You should also aim to make your content easily readable. Long, informative articles can be a fantastic way of attracting traffic, but long paragraphs of content can be daunting and difficult to read. Split your content into small chunks and use the tools for writing for the web successfully: bullet points, sub-headings, split content up with images, write in short paragraphs, make phrases bold, add links to additional information…

Make sure you pages are easy to use and well formatted with a clear user pathway

First impressions count in life and the online world is no different. Research has shown that customers take only 8 seconds to take a decision about whether to stay on a page or leave it so you need to make every second count!

It’s important that your page looks appealing and engaging and it’s just as important that it loads quickly and isn’t hampered by pop up ads that will just annoy customers and cause them to leave your site. Making sure that customers are signposted to where they need to go clearly and accurately can have a really positive impact on reducing your bounce rate too, and a site that is clear and easy to use will encourage customers to keep coming back.

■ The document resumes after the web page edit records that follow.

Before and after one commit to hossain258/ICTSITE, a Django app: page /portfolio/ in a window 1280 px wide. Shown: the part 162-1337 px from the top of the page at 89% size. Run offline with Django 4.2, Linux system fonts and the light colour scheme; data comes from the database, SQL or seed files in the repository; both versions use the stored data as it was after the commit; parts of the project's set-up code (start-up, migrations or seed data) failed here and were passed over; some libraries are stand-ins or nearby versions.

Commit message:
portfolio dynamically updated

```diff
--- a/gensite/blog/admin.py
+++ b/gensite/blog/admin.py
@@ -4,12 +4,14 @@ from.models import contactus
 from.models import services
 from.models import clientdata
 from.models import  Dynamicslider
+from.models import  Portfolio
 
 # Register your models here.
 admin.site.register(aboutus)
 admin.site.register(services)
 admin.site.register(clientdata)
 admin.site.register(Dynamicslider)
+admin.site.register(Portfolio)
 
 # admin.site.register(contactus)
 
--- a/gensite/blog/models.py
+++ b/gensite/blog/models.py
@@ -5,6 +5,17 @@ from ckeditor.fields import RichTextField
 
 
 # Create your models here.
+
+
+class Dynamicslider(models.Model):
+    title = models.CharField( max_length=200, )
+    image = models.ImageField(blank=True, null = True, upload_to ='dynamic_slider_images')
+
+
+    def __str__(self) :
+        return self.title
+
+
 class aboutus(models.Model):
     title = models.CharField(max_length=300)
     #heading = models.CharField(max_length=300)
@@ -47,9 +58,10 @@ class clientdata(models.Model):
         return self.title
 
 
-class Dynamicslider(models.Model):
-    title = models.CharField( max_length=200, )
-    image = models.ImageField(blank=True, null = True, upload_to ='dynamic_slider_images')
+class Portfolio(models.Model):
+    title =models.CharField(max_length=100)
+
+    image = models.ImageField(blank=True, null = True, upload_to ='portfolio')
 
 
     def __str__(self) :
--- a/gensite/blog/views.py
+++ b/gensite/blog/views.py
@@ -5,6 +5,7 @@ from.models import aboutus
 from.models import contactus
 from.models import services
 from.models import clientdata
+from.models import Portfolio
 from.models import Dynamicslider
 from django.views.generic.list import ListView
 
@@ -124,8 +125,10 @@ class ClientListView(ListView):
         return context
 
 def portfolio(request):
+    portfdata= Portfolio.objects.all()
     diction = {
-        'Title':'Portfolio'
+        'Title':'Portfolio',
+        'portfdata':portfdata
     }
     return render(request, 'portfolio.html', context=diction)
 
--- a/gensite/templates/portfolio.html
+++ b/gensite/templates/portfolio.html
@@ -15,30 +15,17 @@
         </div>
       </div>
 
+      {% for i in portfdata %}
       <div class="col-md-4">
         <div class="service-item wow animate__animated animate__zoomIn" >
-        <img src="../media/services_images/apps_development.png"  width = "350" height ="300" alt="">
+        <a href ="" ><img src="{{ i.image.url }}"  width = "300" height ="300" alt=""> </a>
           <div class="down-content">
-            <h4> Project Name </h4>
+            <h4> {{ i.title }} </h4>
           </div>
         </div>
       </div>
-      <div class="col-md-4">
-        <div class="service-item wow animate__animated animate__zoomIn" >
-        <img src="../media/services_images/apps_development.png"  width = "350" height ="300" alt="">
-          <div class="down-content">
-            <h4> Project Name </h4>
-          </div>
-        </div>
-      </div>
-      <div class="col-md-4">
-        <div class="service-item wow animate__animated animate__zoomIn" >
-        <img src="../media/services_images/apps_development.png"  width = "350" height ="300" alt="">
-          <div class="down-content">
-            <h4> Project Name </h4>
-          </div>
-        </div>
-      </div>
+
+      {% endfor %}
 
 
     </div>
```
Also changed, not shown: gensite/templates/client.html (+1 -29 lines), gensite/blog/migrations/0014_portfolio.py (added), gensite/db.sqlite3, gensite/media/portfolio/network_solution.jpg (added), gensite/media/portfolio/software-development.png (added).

User intent gives us a strong indication of whether a high bounce rate is a problem. If you think your high bounce rate is caused by user dissatisfaction, or the wrong visitor demographic, act fast to protect your ranking and your conversion rate. Google is taking user interaction into account in its ranking more and more, so having dissatisfied visitors can negatively impact on your ranking. Find out more about our conversion rate optimisation service.

A/B testing is a brilliant way to gain insight into visitor behaviour at your point of conversion. Google Analytics will tell you what is working and what is not, but it won’t tell you what you can do to improve conversions and sales. That’s where A/B testing comes in.
This is how it works:

  1. You decide what you want to test
  2. You create another page that looks exactly like the one you want to test
  3. You make one small change. This could be a change of colour, text, position, icon, button…
  4. There are various tools available for A/B testing, at Wagada we use the Google Website Optimiser. Add your code and a sprinkling of magic from your chosen tool.
  5. Now a certain percentage of users will be shown the original page while surfing through your website, and a certain number will be shown the new page.
  6. Study the number of people who convert from your original page, and from your new page.

A/B testing can you give you some pretty astonishing results: a very small change to your website can drastically affect your conversions. This is usability testing on the cheap. The data is quantitative, rather than qualitative, and you’ll never know why a certain effect took place but this offers an opportunity to sculpt your website pages into efficient machines, carrying your users through to the point of conversion.

Contact us for more information on our A/B testing.